Fast forward 30 years and I have worked in schools in Europe that have experienced rather hot weather in the summer. But here is the grind. I would frequently receive emails (and see notices on walls) from well meaning colleagues and parents about ‘how’ we should ‘cover up’ to protect themselves from the sun. The common sense side seems to frequently go out of the window and we create by default a culture of ‘sun is bad’. Let me explain.
The four times I have seen someone faint from the heat (two adults and two teenagers) was because they were wearing inappropriate hats; too tightly adjusted thus, preventing blood flow, and with no vent system whatsoever in the ‘cap’ or brim of the hat.
In an ideal world we would all wear the iconic pith helmets as Michael Caine did in Zulu when out in the sun.
A truly brilliant design but in this style/fashion conscious world we live in probably a step too far for many.
In real world terms the great range of Tilley hats probably come closest to something that works very well but still retains a degree of style.
But will the phenomenon of the baseball cap as a fashion icon ever really be overcome? Even when many insist on wearing it incorrectly even when the sun is in their face (#commonsense…).
For kids, the ideal ‘hat’ is a visor (like some tennis players use…) but its not cool; the old wives tale of at least 80% of the heat in your body exiting from the top of your head still abounds.In reality, this is not the case at all BUT when you are doing physical activity i.e. playtime/running around, then heat does increase around the head and therefore ‘sealing’ it in with a tight hat is simply not an ideal thing to do. I come back to the tennis player example. How many times do you see tennis players running around in the heat with a hat on? Seldom.
But you do see a few with sun visors…So when I see advice given for youngsters to wear baseball hats, often too tightly adjusted and without proper ventilation in the upper brim or ‘cap’, it concerns me. Hair (for those of us that still have it….) is there for a reason – to protect our heads from a myriad of things not least the sun.

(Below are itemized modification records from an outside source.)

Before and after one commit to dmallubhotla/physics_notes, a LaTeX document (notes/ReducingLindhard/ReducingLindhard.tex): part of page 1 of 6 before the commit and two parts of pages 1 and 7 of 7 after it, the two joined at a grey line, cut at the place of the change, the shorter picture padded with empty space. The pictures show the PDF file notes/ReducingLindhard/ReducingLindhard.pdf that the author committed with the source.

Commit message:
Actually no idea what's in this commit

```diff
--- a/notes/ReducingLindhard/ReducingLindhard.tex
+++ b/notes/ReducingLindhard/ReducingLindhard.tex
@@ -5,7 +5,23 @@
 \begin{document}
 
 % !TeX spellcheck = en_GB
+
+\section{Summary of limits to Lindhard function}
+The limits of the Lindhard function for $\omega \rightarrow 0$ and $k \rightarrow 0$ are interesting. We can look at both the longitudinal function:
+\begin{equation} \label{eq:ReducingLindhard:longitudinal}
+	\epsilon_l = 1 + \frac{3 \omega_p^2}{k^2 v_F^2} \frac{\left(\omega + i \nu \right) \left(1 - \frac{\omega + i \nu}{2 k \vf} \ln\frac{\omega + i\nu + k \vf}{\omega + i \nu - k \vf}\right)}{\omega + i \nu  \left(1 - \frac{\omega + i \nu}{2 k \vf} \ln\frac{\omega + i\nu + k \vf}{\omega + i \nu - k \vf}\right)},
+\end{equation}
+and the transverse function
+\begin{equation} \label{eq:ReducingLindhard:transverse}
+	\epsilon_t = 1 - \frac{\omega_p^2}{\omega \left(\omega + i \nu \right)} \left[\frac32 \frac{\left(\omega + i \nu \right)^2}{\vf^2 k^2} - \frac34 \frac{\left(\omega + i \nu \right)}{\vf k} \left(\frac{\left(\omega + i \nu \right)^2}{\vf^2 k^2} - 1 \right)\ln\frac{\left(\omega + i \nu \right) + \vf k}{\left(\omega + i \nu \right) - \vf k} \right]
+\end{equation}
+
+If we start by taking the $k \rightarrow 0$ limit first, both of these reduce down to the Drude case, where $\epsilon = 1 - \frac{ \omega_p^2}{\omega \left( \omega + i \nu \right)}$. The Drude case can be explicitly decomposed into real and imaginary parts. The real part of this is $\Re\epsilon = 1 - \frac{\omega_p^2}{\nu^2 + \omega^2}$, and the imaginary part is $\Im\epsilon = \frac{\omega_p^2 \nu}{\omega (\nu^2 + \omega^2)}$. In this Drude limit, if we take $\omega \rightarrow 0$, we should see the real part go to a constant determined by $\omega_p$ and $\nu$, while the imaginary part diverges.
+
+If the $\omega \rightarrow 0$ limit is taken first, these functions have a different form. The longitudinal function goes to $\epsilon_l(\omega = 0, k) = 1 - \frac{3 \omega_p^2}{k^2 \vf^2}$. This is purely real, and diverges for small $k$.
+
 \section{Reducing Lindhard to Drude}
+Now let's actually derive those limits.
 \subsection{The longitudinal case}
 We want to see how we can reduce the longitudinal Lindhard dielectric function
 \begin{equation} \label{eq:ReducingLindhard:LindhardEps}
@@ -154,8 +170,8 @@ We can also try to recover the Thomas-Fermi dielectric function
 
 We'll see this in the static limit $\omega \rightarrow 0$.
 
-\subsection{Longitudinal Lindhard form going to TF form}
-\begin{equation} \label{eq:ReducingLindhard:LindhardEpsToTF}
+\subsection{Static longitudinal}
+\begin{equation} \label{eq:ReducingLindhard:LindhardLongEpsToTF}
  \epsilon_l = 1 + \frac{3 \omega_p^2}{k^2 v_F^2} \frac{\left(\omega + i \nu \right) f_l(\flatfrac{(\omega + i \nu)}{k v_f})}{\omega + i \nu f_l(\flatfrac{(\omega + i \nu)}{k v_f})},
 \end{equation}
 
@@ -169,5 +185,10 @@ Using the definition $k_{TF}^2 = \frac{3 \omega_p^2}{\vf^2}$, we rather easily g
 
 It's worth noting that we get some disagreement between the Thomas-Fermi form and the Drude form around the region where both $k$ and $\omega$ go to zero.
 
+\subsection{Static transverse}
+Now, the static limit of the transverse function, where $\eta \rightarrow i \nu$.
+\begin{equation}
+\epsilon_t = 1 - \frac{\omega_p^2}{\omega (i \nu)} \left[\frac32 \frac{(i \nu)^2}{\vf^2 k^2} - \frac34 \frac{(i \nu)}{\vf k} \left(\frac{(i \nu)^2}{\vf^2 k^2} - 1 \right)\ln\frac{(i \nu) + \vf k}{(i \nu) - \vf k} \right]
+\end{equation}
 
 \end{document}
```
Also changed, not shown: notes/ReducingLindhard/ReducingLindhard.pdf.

The most important provision a school can provide for protection from the sun is shade – so kids (and staff) can get relief when they need it or are directed to do so.
Sunblock’s and 50% UV protection cream also alarm me. Your body needs vitamin D to survive, and the earlier you educate youngsters on how to use the sun as part of a healthy lifestyle is crucial. Skin protection is of course very important, but don’t block your skin and pores with greasy ‘paint like’ blocks.
Get professional advice if needed but a good waterproof protection oil/cream from an early age with appropriate UVA and UVB filters will help a youngsters skin acclimatize and adapt to having the sun on them for short periods safely. So two things to be aware of:
- Exposing the body (not just your face) to sun is a good thing in moderation BUT you must adhere to that ‘sun and shade’ principle I mentioned earlier (along with regular hydration).
- Hats and sunblock’s are not the simple answer, and in many ways are often incorrectly used. They can cause more problems than good if used inappropriately
Bottom line – education and balance is key. Sensible behavior is vital so that your body gets the Vitamin D it needs, whilst remaining protected, to help contribute to a healthy and lengthy life.